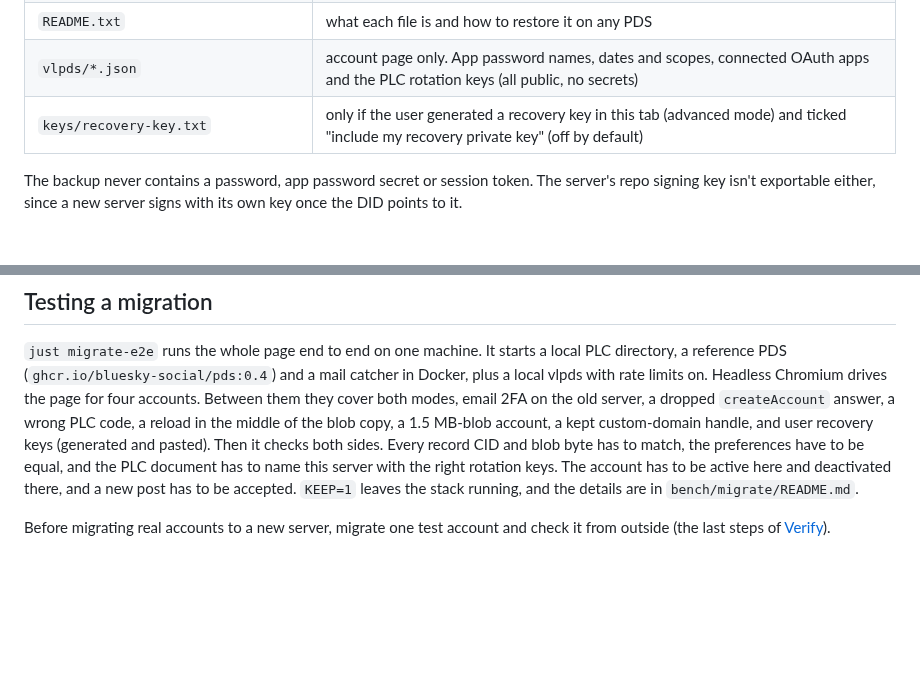
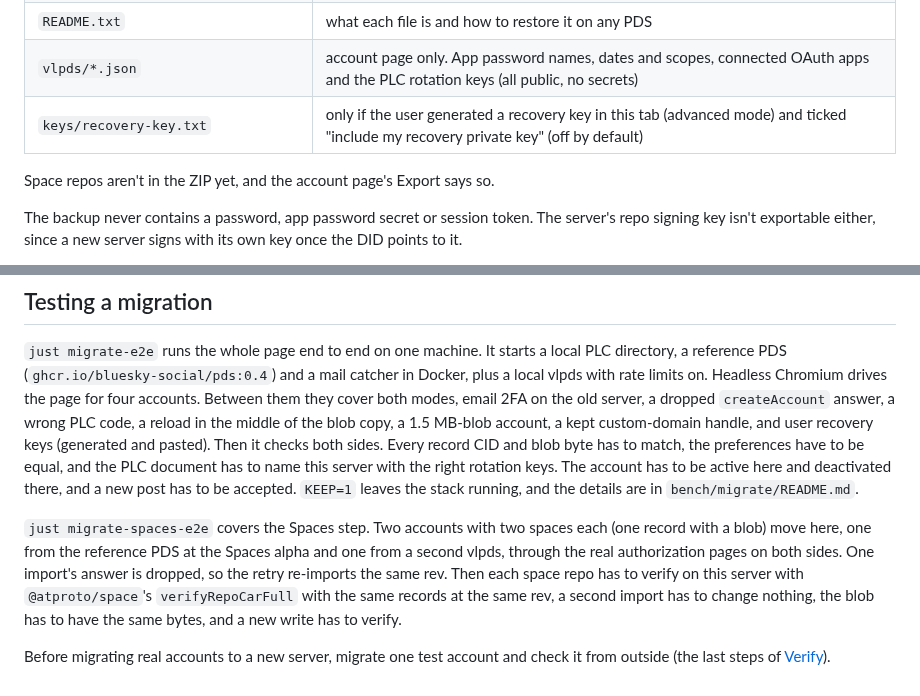
Before and after one commit to BTBurke/vlpds, a Markdown page: docs/migration.md, 2 parts joined by grey strips. GitHub-like rendering; blank space fills up the shorter version.

```diff
--- a/docs/migration.md
+++ b/docs/migration.md
@@ -152,6 +152,8 @@ data".
 | `vlpds/*.json` | account page only. App password names, dates and scopes, connected OAuth apps and the PLC rotation keys (all public, no secrets) |
 | `keys/recovery-key.txt` | only if the user generated a recovery key in this tab (advanced mode) and ticked "include my recovery private key" (off by default) |
 
+Space repos aren't in the ZIP yet, and the account page's Export says so.
+
 The backup never contains a password, app password secret or session token. The server's repo
 signing key isn't exportable either, since a new server signs with its own key once the DID points
 to it.
@@ -228,5 +287,12 @@ to match, the preferences have to be equal, and the PLC document has to name thi
 right rotation keys. The account has to be active here and deactivated there, and a new post has to
 be accepted. `KEEP=1` leaves the stack running, and the details are in `bench/migrate/README.md`.
 
+`just migrate-spaces-e2e` covers the Spaces step. Two accounts with two spaces each (one record
+with a blob) move here, one from the reference PDS at the Spaces alpha and one from a second vlpds,
+through the real authorization pages on both sides. One import's answer is dropped, so the retry
+re-imports the same rev. Then each space repo has to verify on this server with
+`@atproto/space`'s `verifyRepoCarFull` with the same records at the same rev, a second import has
+to change nothing, the blob has to have the same bytes, and a new write has to verify.
+
 Before migrating real accounts to a new server, migrate one test account and check it from outside
 (the last steps of [Verify](operations/deploy.md#verify)).
```
Also changed, not shown: other parts of docs/migration.md (+58 -1 lines), docs/spaces/index.md (+2 -0 lines), docs/spaces/storage.md (+3 -2 lines).
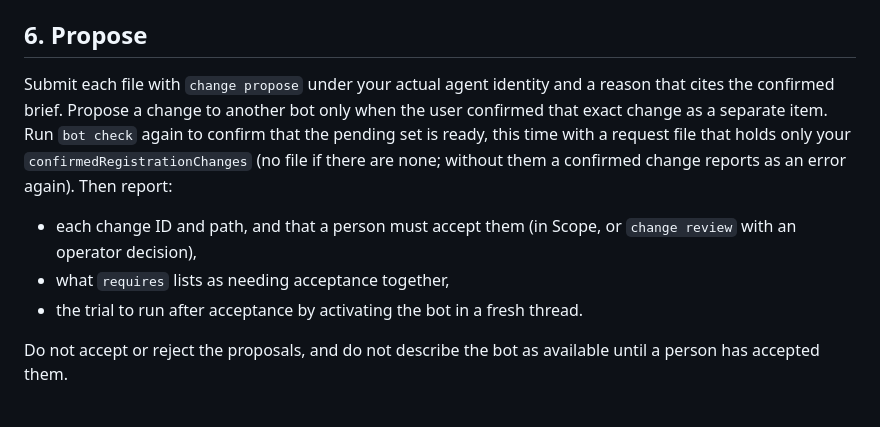
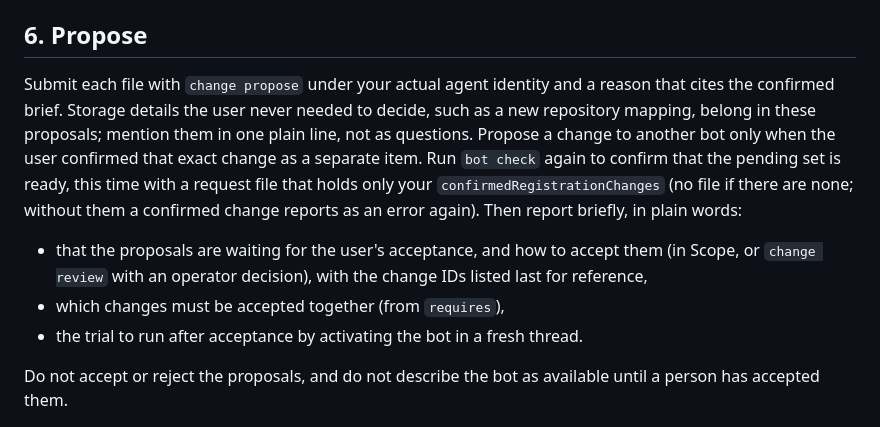
Before and after one commit to alundgren/irudd-okf, a Markdown page: skills/bot-creator/SKILL.md, the part around one of its changes. Drawn GitHub-style.

```diff
--- a/skills/bot-creator/SKILL.md
+++ b/skills/bot-creator/SKILL.md
@@ -132,15 +154,18 @@ the check reports `ready: true`.
 ## 6. Propose
 
 Submit each file with `change propose` under your actual agent identity and a
-reason that cites the confirmed brief. Propose a change to another bot only
+reason that cites the confirmed brief. Storage details the user never needed to
+decide, such as a new repository mapping, belong in these proposals; mention
+them in one plain line, not as questions. Propose a change to another bot only
 when the user confirmed that exact change as a separate item. Run `bot check`
 again to confirm that the pending set is ready, this time with a request file
 that holds only your `confirmedRegistrationChanges` (no file if there are none;
-without them a confirmed change reports as an error again). Then report:
+without them a confirmed change reports as an error again). Then report briefly, in plain words:
 
-- each change ID and path, and that a person must accept them (in Scope, or
-  `change review` with an operator decision),
-- what `requires` lists as needing acceptance together,
+- that the proposals are waiting for the user's acceptance, and how to accept
+  them (in Scope, or `change review` with an operator decision), with the change
+  IDs listed last for reference,
+- which changes must be accepted together (from `requires`),
 - the trial to run after acceptance by activating the bot in a fresh thread.
 
 Do not accept or reject the proposals, and do not describe the bot as
```
Also changed, not shown: other parts of skills/bot-creator/SKILL.md (+43 -21 lines).
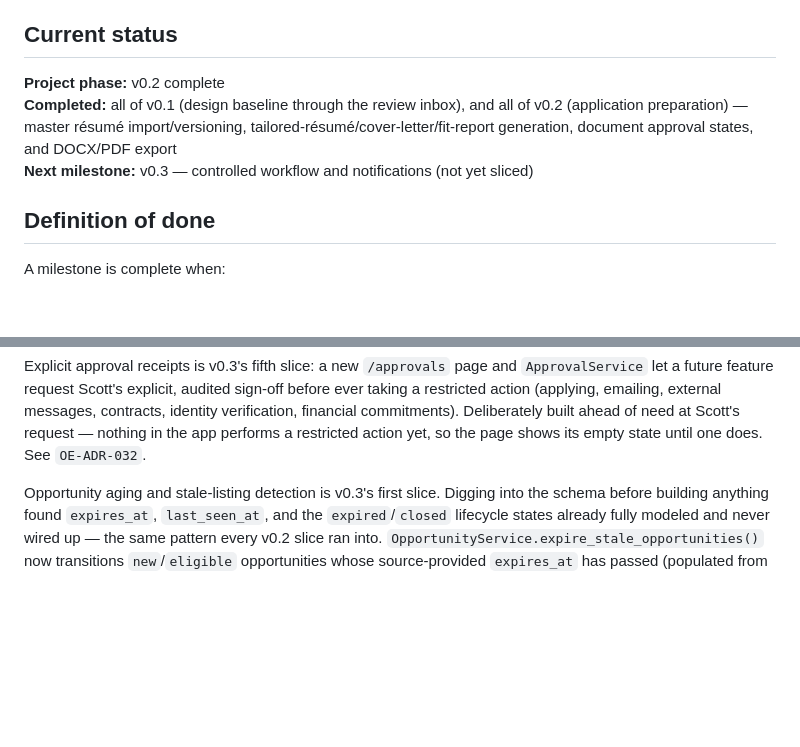
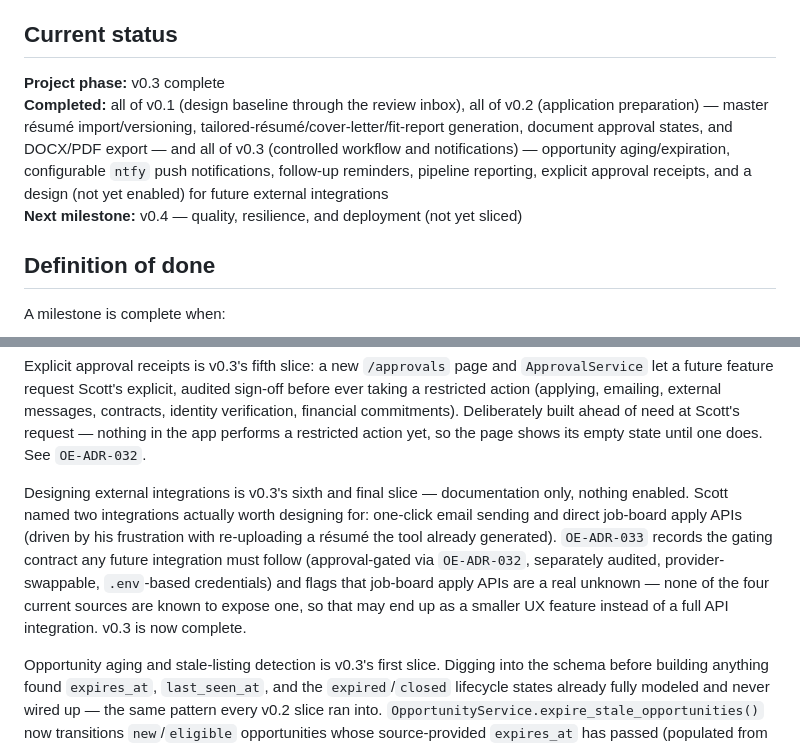
Before and after one commit to scottcarsten/OpportunityEngine, a Markdown page: docs/ROADMAP.md, 2 parts joined by grey strips. Rendered like a GitHub page; blank space fills up the shorter version.

```diff
--- a/docs/ROADMAP.md
+++ b/docs/ROADMAP.md
@@ -8,9 +8,9 @@ The roadmap is directional rather than a promise of autonomous execution. Any ex
 
 ## Current status
 
-**Project phase:** v0.2 complete
-**Completed:** all of v0.1 (design baseline through the review inbox), and all of v0.2 (application preparation) — master résumé import/versioning, tailored-résumé/cover-letter/fit-report generation, document approval states, and DOCX/PDF export
-**Next milestone:** v0.3 — controlled workflow and notifications (not yet sliced)
+**Project phase:** v0.3 complete
+**Completed:** all of v0.1 (design baseline through the review inbox), all of v0.2 (application preparation) — master résumé import/versioning, tailored-résumé/cover-letter/fit-report generation, document approval states, and DOCX/PDF export — and all of v0.3 (controlled workflow and notifications) — opportunity aging/expiration, configurable `ntfy` push notifications, follow-up reminders, pipeline reporting, explicit approval receipts, and a design (not yet enabled) for future external integrations
+**Next milestone:** v0.4 — quality, resilience, and deployment (not yet sliced)
 
 ## Definition of done
 
@@ -270,6 +270,18 @@ explicit, audited sign-off before ever taking a restricted action
 verification, financial commitments). Deliberately built ahead of need
 at Scott's request — nothing in the app performs a restricted action
 yet, so the page shows its empty state until one does. See `OE-ADR-032`.
+
+Designing external integrations is v0.3's sixth and final slice —
+documentation only, nothing enabled. Scott named two integrations
+actually worth designing for: one-click email sending and direct
+job-board apply APIs (driven by his frustration with re-uploading a
+résumé the tool already generated). `OE-ADR-033` records the gating
+contract any future integration must follow (approval-gated via
+`OE-ADR-032`, separately audited, provider-swappable, `.env`-based
+credentials) and flags that job-board apply APIs are a real unknown —
+none of the four current sources are known to expose one, so that may
+end up as a smaller UX feature instead of a full API integration. v0.3
+is now complete.
 
 Opportunity aging and stale-listing detection is v0.3's first slice.
 Digging into the schema before building anything found `expires_at`,
```
Also changed, not shown: other parts of docs/ROADMAP.md (+1 -1 lines), docs/DECISIONS.md (+99 -0 lines).
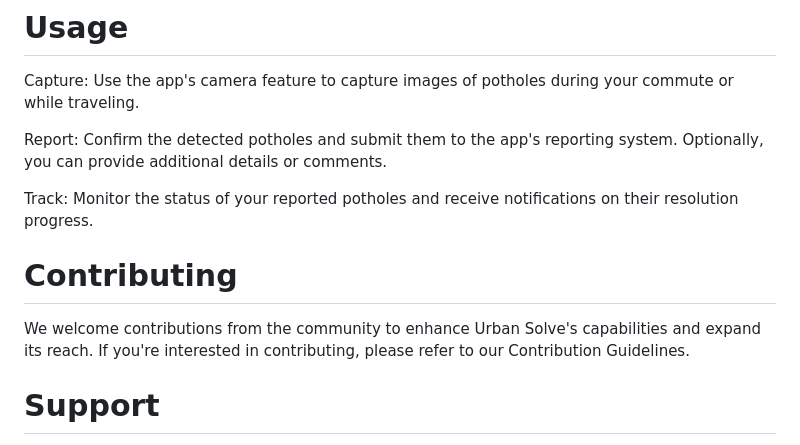
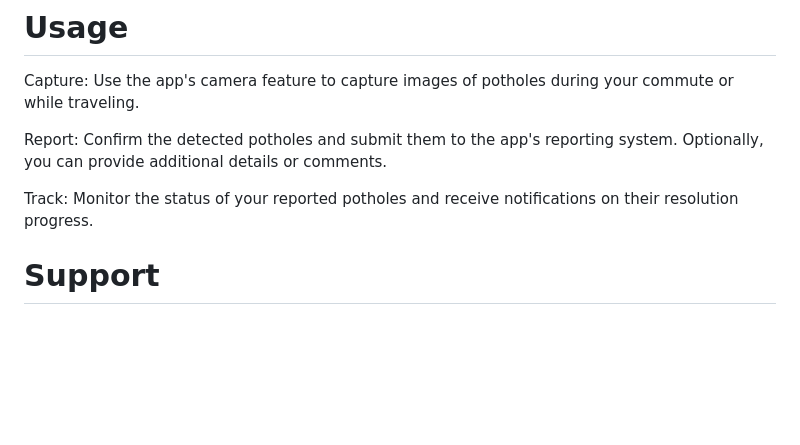
Before and after one commit to Hackdata2024/25-E404, a Markdown page: README.md, the part around the change. GitHub-like rendering; blank space fills up the shorter version.

```diff
--- a/README.md
+++ b/README.md
@@ -47,8 +47,6 @@ Report: Confirm the detected potholes and submit them to the app's reporting sys
 
 Track: Monitor the status of your reported potholes and receive notifications on their resolution progress.
 
-# Contributing
-We welcome contributions from the community to enhance Urban Solve's capabilities and expand its reach. If you're interested in contributing, please refer to our Contribution Guidelines.
 
 # Support
 For any issues or feedback related to Urban Solve, please contact our team at:
```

========================================================================

◆ **Problem to solve**: Print each of the records above exactly as written, leaving no picture in the copy.

◆ **Output below**:
Before and after one commit to BTBurke/vlpds, a Markdown page: docs/migration.md, 2 parts joined by grey strips. GitHub-like rendering; blank space fills up the shorter version.

```diff
--- a/docs/migration.md
+++ b/docs/migration.md
@@ -152,6 +152,8 @@ data".
 | `vlpds/*.json` | account page only. App password names, dates and scopes, connected OAuth apps and the PLC rotation keys (all public, no secrets) |
 | `keys/recovery-key.txt` | only if the user generated a recovery key in this tab (advanced mode) and ticked "include my recovery private key" (off by default) |
 
+Space repos aren't in the ZIP yet, and the account page's Export says so.
+
 The backup never contains a password, app password secret or session token. The server's repo
 signing key isn't exportable either, since a new server signs with its own key once the DID points
 to it.
@@ -228,5 +287,12 @@ to match, the preferences have to be equal, and the PLC document has to name thi
 right rotation keys. The account has to be active here and deactivated there, and a new post has to
 be accepted. `KEEP=1` leaves the stack running, and the details are in `bench/migrate/README.md`.
 
+`just migrate-spaces-e2e` covers the Spaces step. Two accounts with two spaces each (one record
+with a blob) move here, one from the reference PDS at the Spaces alpha and one from a second vlpds,
+through the real authorization pages on both sides. One import's answer is dropped, so the retry
+re-imports the same rev. Then each space repo has to verify on this server with
+`@atproto/space`'s `verifyRepoCarFull` with the same records at the same rev, a second import has
+to change nothing, the blob has to have the same bytes, and a new write has to verify.
+
 Before migrating real accounts to a new server, migrate one test account and check it from outside
 (the last steps of [Verify](operations/deploy.md#verify)).
```
Also changed, not shown: other parts of docs/migration.md (+58 -1 lines), docs/spaces/index.md (+2 -0 lines), docs/spaces/storage.md (+3 -2 lines).
Before and after one commit to alundgren/irudd-okf, a Markdown page: skills/bot-creator/SKILL.md, the part around one of its changes. Drawn GitHub-style.

```diff
--- a/skills/bot-creator/SKILL.md
+++ b/skills/bot-creator/SKILL.md
@@ -132,15 +154,18 @@ the check reports `ready: true`.
 ## 6. Propose
 
 Submit each file with `change propose` under your actual agent identity and a
-reason that cites the confirmed brief. Propose a change to another bot only
+reason that cites the confirmed brief. Storage details the user never needed to
+decide, such as a new repository mapping, belong in these proposals; mention
+them in one plain line, not as questions. Propose a change to another bot only
 when the user confirmed that exact change as a separate item. Run `bot check`
 again to confirm that the pending set is ready, this time with a request file
 that holds only your `confirmedRegistrationChanges` (no file if there are none;
-without them a confirmed change reports as an error again). Then report:
+without them a confirmed change reports as an error again). Then report briefly, in plain words:
 
-- each change ID and path, and that a person must accept them (in Scope, or
-  `change review` with an operator decision),
-- what `requires` lists as needing acceptance together,
+- that the proposals are waiting for the user's acceptance, and how to accept
+  them (in Scope, or `change review` with an operator decision), with the change
+  IDs listed last for reference,
+- which changes must be accepted together (from `requires`),
 - the trial to run after acceptance by activating the bot in a fresh thread.
 
 Do not accept or reject the proposals, and do not describe the bot as
```
Also changed, not shown: other parts of skills/bot-creator/SKILL.md (+43 -21 lines).
Before and after one commit to scottcarsten/OpportunityEngine, a Markdown page: docs/ROADMAP.md, 2 parts joined by grey strips. Rendered like a GitHub page; blank space fills up the shorter version.

```diff
--- a/docs/ROADMAP.md
+++ b/docs/ROADMAP.md
@@ -8,9 +8,9 @@ The roadmap is directional rather than a promise of autonomous execution. Any ex
 
 ## Current status
 
-**Project phase:** v0.2 complete
-**Completed:** all of v0.1 (design baseline through the review inbox), and all of v0.2 (application preparation) — master résumé import/versioning, tailored-résumé/cover-letter/fit-report generation, document approval states, and DOCX/PDF export
-**Next milestone:** v0.3 — controlled workflow and notifications (not yet sliced)
+**Project phase:** v0.3 complete
+**Completed:** all of v0.1 (design baseline through the review inbox), all of v0.2 (application preparation) — master résumé import/versioning, tailored-résumé/cover-letter/fit-report generation, document approval states, and DOCX/PDF export — and all of v0.3 (controlled workflow and notifications) — opportunity aging/expiration, configurable `ntfy` push notifications, follow-up reminders, pipeline reporting, explicit approval receipts, and a design (not yet enabled) for future external integrations
+**Next milestone:** v0.4 — quality, resilience, and deployment (not yet sliced)
 
 ## Definition of done
 
@@ -270,6 +270,18 @@ explicit, audited sign-off before ever taking a restricted action
 verification, financial commitments). Deliberately built ahead of need
 at Scott's request — nothing in the app performs a restricted action
 yet, so the page shows its empty state until one does. See `OE-ADR-032`.
+
+Designing external integrations is v0.3's sixth and final slice —
+documentation only, nothing enabled. Scott named two integrations
+actually worth designing for: one-click email sending and direct
+job-board apply APIs (driven by his frustration with re-uploading a
+résumé the tool already generated). `OE-ADR-033` records the gating
+contract any future integration must follow (approval-gated via
+`OE-ADR-032`, separately audited, provider-swappable, `.env`-based
+credentials) and flags that job-board apply APIs are a real unknown —
+none of the four current sources are known to expose one, so that may
+end up as a smaller UX feature instead of a full API integration. v0.3
+is now complete.
 
 Opportunity aging and stale-listing detection is v0.3's first slice.
 Digging into the schema before building anything found `expires_at`,
```
Also changed, not shown: other parts of docs/ROADMAP.md (+1 -1 lines), docs/DECISIONS.md (+99 -0 lines).
Before and after one commit to Hackdata2024/25-E404, a Markdown page: README.md, the part around the change. GitHub-like rendering; blank space fills up the shorter version.

```diff
--- a/README.md
+++ b/README.md
@@ -47,8 +47,6 @@ Report: Confirm the detected potholes and submit them to the app's reporting sys
 
 Track: Monitor the status of your reported potholes and receive notifications on their resolution progress.
 
-# Contributing
-We welcome contributions from the community to enhance Urban Solve's capabilities and expand its reach. If you're interested in contributing, please refer to our Contribution Guidelines.
 
 # Support
 For any issues or feedback related to Urban Solve, please contact our team at:
```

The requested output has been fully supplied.